RECORDS SUPPLIED:
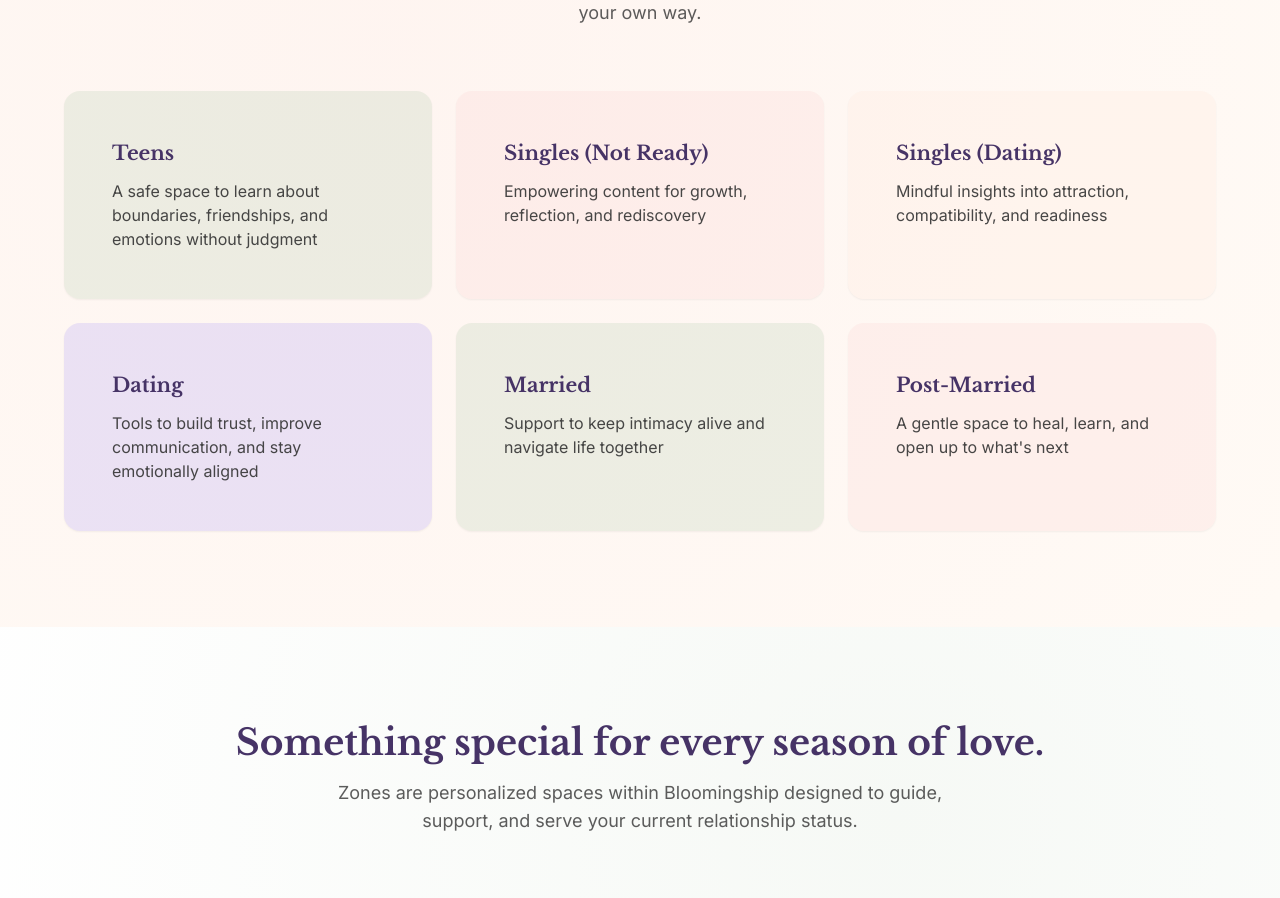
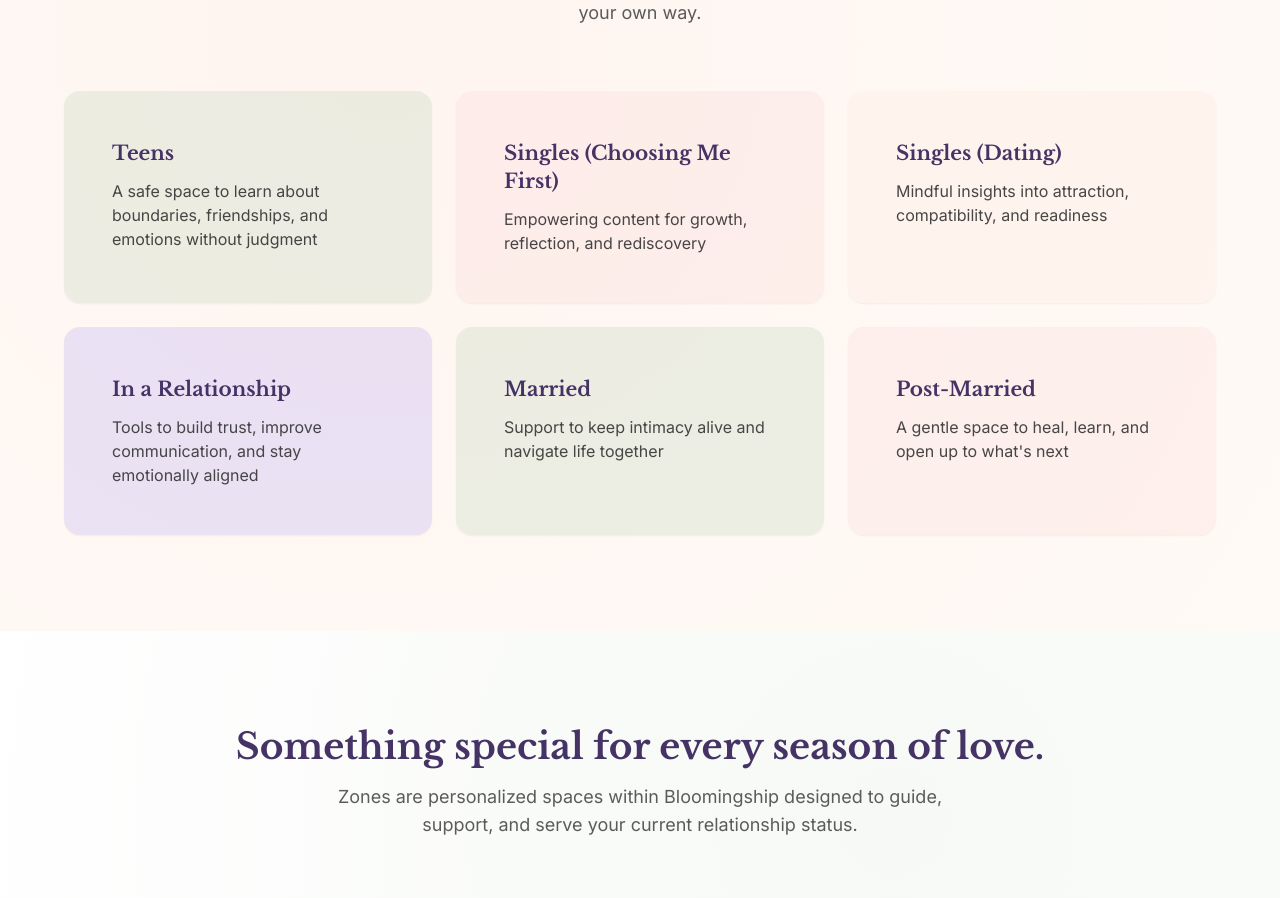
Before and after one commit to Rukky-baby/blooming-path-design, a React (Vite) app: page / in a window 1280 px wide. Shown: the part 1660-2558 px from the top of the page. Built offline with nearby package versions, Linux system fonts and the light colour scheme.

Commit message:
Refactor: Update user types in WhyJoinSection
Updated the user types in the WhyJoinSection component to reflect the requested changes: "Singles (Not Ready)" is now "Singles (Choosing Me First)", and "Dating" is now "In a Relationship".

```diff
--- a/src/components/WhyJoinSection.tsx
+++ b/src/components/WhyJoinSection.tsx
@@ -8,7 +8,7 @@ const userTypes = [
     color: "bg-bloom-sage/20",
   },
   {
-    type: "Singles (Not Ready)",
+    type: "Singles (Choosing Me First)",
     benefit: "Empowering content for growth, reflection, and rediscovery",
     color: "bg-bloom-rose/20",
   },
@@ -18,7 +18,7 @@ const userTypes = [
     color: "bg-bloom-peach/20",
   },
   {
-    type: "Dating",
+    type: "In a Relationship",
     benefit: "Tools to build trust, improve communication, and stay emotionally aligned",
     color: "bg-bloom-purple/20",
   },
```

ACTIVITY:
Exact copies of the entries above are needed, without their pictures.

RESULT FOR THIS TASK:
Before and after one commit to Rukky-baby/blooming-path-design, a React (Vite) app: page / in a window 1280 px wide. Shown: the part 1660-2558 px from the top of the page. Built offline with nearby package versions, Linux system fonts and the light colour scheme.

Commit message:
Refactor: Update user types in WhyJoinSection
Updated the user types in the WhyJoinSection component to reflect the requested changes: "Singles (Not Ready)" is now "Singles (Choosing Me First)", and "Dating" is now "In a Relationship".

```diff
--- a/src/components/WhyJoinSection.tsx
+++ b/src/components/WhyJoinSection.tsx
@@ -8,7 +8,7 @@ const userTypes = [
     color: "bg-bloom-sage/20",
   },
   {
-    type: "Singles (Not Ready)",
+    type: "Singles (Choosing Me First)",
     benefit: "Empowering content for growth, reflection, and rediscovery",
     color: "bg-bloom-rose/20",
   },
@@ -18,7 +18,7 @@ const userTypes = [
     color: "bg-bloom-peach/20",
   },
   {
-    type: "Dating",
+    type: "In a Relationship",
     benefit: "Tools to build trust, improve communication, and stay emotionally aligned",
     color: "bg-bloom-purple/20",
   },
```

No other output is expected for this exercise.